Electric Malady

Are electrosensitives like William the vanguard, sounding a general retreat from the accelerated extractive economy, or exceptions that prove the rule of the happy coexistence of man and machine? Do these damaged souls not, perhaps, point to hidden dangers lurking in technological plenitude? As the farmer-philosopher Masanobu Fukuoka says, 'There has never been a generation like the present where human hearts are so badly wounded. This is true of every area of society – politics, economics, education and culture. It is reflected in the degradation of the environment, which has come about through the material path humanity has chosen.' By highlighting the elusiveness of silence do electrosensitives not embody condemnation of technology's vast white noise?

Few films raise as many questions as Electric Malady, few leave so many unanswered. A factory of facts this film ain't. No bad thing, that, because William is a symbol of the unknowable. His loneliness stands for all we lived through during lockdowns – when the lonely got lonelier, the damaged more damaged, the sad sadder, and we relied on technology as never before. In Alone Together: Why We Expect More from Technology and Less from Each Other, Sherry Turkle says, 'Technology proposes itself as the architect of our intimacies. These days it suggests substitutions that put the real on the run . . . Technology is seductive when what it offers meets our human vulnerabilities. And as it turns out, we are very vulnerable indeed. We are lonely but fearful of intimacy . . . Overwhelmed by the volume and velocity of our lives, we turn to technology to help us find time. But technology makes us busier than ever and ever more in search of retreat.' So, paradoxically, we retreat into the technological.

Marie Lidén may not have all the answers (who does?!), but she raises questions aplenty. Electric Malady, like Kim Hopkins' delightful documentary A Bunch of Amateurs, manages to be simultaneously disturbing and reassuring, dispiriting and uplifting. The respective struggles of a sensitive Swedish recluse and an embattled Yorkshire film club might not, at first glance, appear to have much in common, but both films tug insistently at our heartstrings while offering hope of redemptive resolution. William and the film club gamely battle on, and there's hope to be found, too, in the mere fact that their respective stories have now been told, and circulated. Surely, the films will call forth the help so desperately needed. Lidén and Hopkins received nominations at the 25th British Independent Film Awards, reminding us that you don't need a big budget if you have a big heart, huge talent, and a startling story to tell. In A Bunch of Amateurs, the cineastes of Bradford attempt to make their own version of Oklahoma on a micro-budget. There's little hint of Hollywood in Lidén's darker, more contemplative gem, but she deftly deploys the same sense of thrifty invention and demonstrates a similar superabundance of empathy and tenderness.
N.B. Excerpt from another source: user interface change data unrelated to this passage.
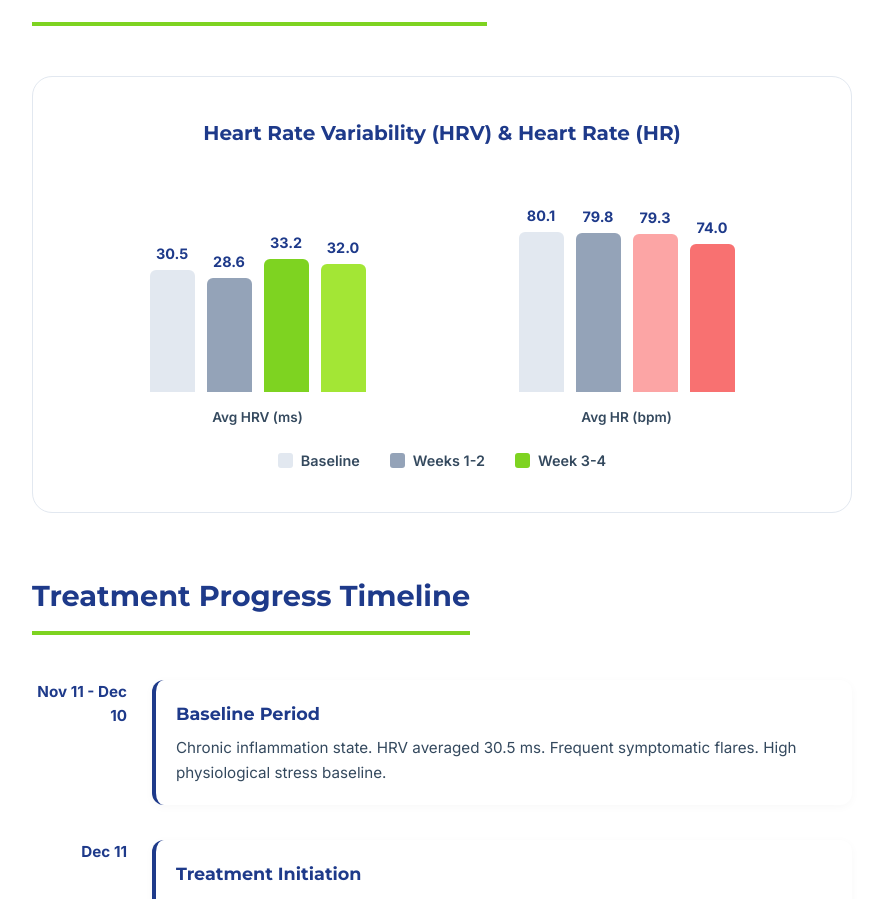
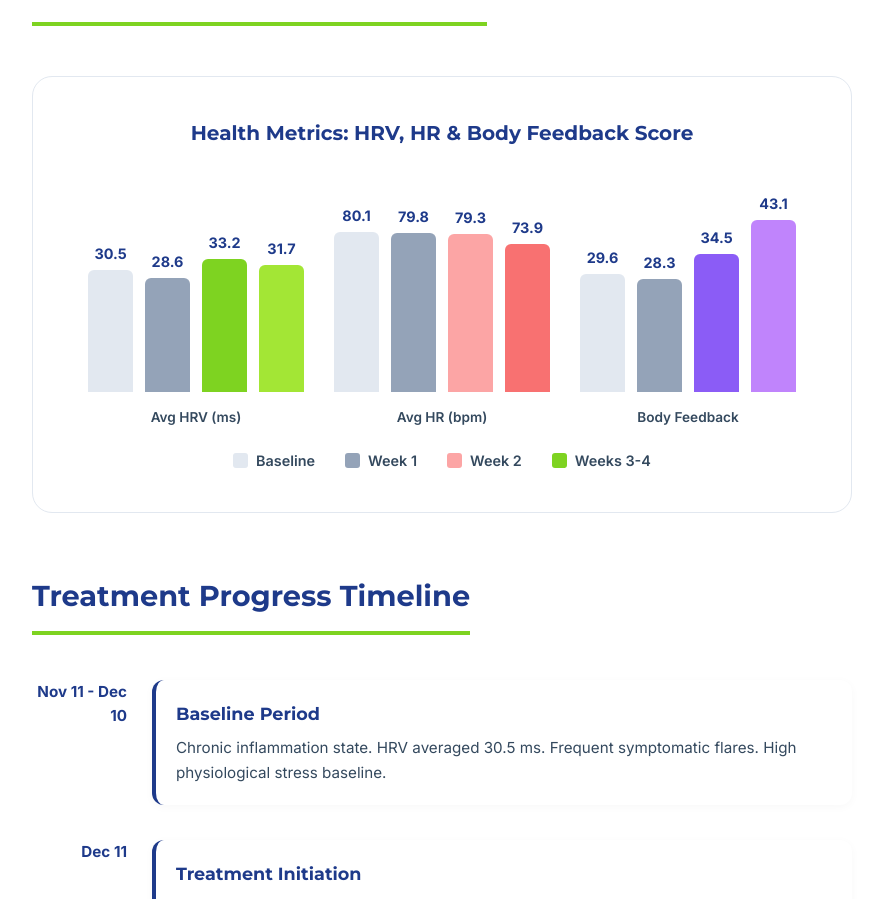
Before and after one commit to Bloorize/Health-Report-Status, a Next.js app: page /Health-Report-Status/ in a window 1280 px wide. Shown: the part 1549-2448 px from the top of the page, without its empty margins (198-1081 px from the left). Built offline with nearby package versions, Linux system fonts and the light colour scheme.

Commit message:
Add Body Feedback Score chart to main report

```diff
--- a/pages/index.tsx
+++ b/pages/index.tsx
@@ -266,7 +266,7 @@ const HealthReport = () => {
       <div className={styles.section}>
         <h2 className={styles.sectionTitle}>Baseline vs. Treatment Trends</h2>
         <div className={styles.chartContainer}>
-          <div className={styles.chartTitle}>Heart Rate Variability (HRV) & Heart Rate (HR)</div>
+          <div className={styles.chartTitle}>Health Metrics: HRV, HR & Body Feedback Score</div>
           <div className={styles.barChart}>
             {/* HRV Group */}
             <div className={styles.barGroup}>
@@ -280,8 +280,8 @@ const HealthReport = () => {
                 <div className={`${styles.bar} ${styles.post}`} style={{ height: '133px' }}>
                   <div className={styles.barValue}>33.2</div>
                 </div>
-                <div className={`${styles.bar} ${styles.week3}`} style={{ height: '128px', background: '#A3E635' }}>
-                  <div className={styles.barValue}>32.0</div>
+                <div className={`${styles.bar} ${styles.week3}`} style={{ height: '127px', background: '#A3E635' }}>
+                  <div className={styles.barValue}>31.7</div>
                 </div>
               </div>
               <div className={styles.barLabel}>Avg HRV (ms)</div>
@@ -299,10 +299,28 @@ const HealthReport = () => {
                   <div className={styles.barValue}>79.3</div>
                 </div>
                 <div className={`${styles.bar} ${styles.week3}`} style={{ height: '148px', background: '#F87171' }}>
-                  <div className={styles.barValue}>74.0</div>
+                  <div className={styles.barValue}>73.9</div>
                 </div>
               </div>
               <div className={styles.barLabel}>Avg HR (bpm)</div>
+            </div>
+            {/* Body Feedback Group */}
+            <div className={styles.barGroup}>
+              <div className={styles.bars}>
+                <div className={`${styles.bar} ${styles.pre}`} style={{ height: '118px' }}>
+                  <div className={styles.barValue}>29.6</div>
+                </div>
+                <div className={`${styles.bar} ${styles.week1}`} style={{ height: '113px' }}>
+                  <div className={styles.barValue}>28.3</div>
+                </div>
+                <div className={`${styles.bar} ${styles.post}`} style={{ height: '138px', background: '#8B5CF6' }}>
+                  <div className={styles.barValue}>34.5</div>
+                </div>
+                <div className={`${styles.bar} ${styles.week3}`} style={{ height: '172px', background: '#C084FC' }}>
+                  <div className={styles.barValue}>43.1</div>
+                </div>
+              </div>
+              <div className={styles.barLabel}>Body Feedback</div>
             </div>
           </div>
           <div className={styles.legend}>
@@ -312,11 +330,15 @@ const HealthReport = () => {
             </div>
             <div className={styles.legendItem}>
               <span className={styles.legendColor} style={{ background: '#94A3B8' }}></span>
-              Weeks 1-2
+              Week 1
+            </div>
+            <div className={styles.legendItem}>
+              <span className={styles.legendColor} style={{ background: '#FCA5A5' }}></span>
+              Week 2
             </div>
             <div className={styles.legendItem}>
               <span className={styles.legendColor} style={{ background: 'var(--lime)' }}></span>
-              Week 3-4
+              Weeks 3-4
             </div>
           </div>
         </div>
```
We're only two months into the year, but Electric Malady has already staked an irrefutable claim to be considered one of the most delicately-crafted, thought-provoking and heart-rending films of the year.

Electric Malady
screens at the ICA on 28 February – which will be followed by a Q&A with director Marie Lidén, hosted by ICA Cinema Curator Nicolas Raffin – and in cinemas nationwide from 3 March.
Electric Malady poster
Electric Malady

UK 2023
84 mins
directed by
Marie Lidén
produced by
Aimara Reques
Michael Sherrington
David Arthur
John Lemke

UK distributor
Conic Films Limited
UK release date
3 March 2023
review posted
24 February 2023

See all of Jerry Whyte's reviews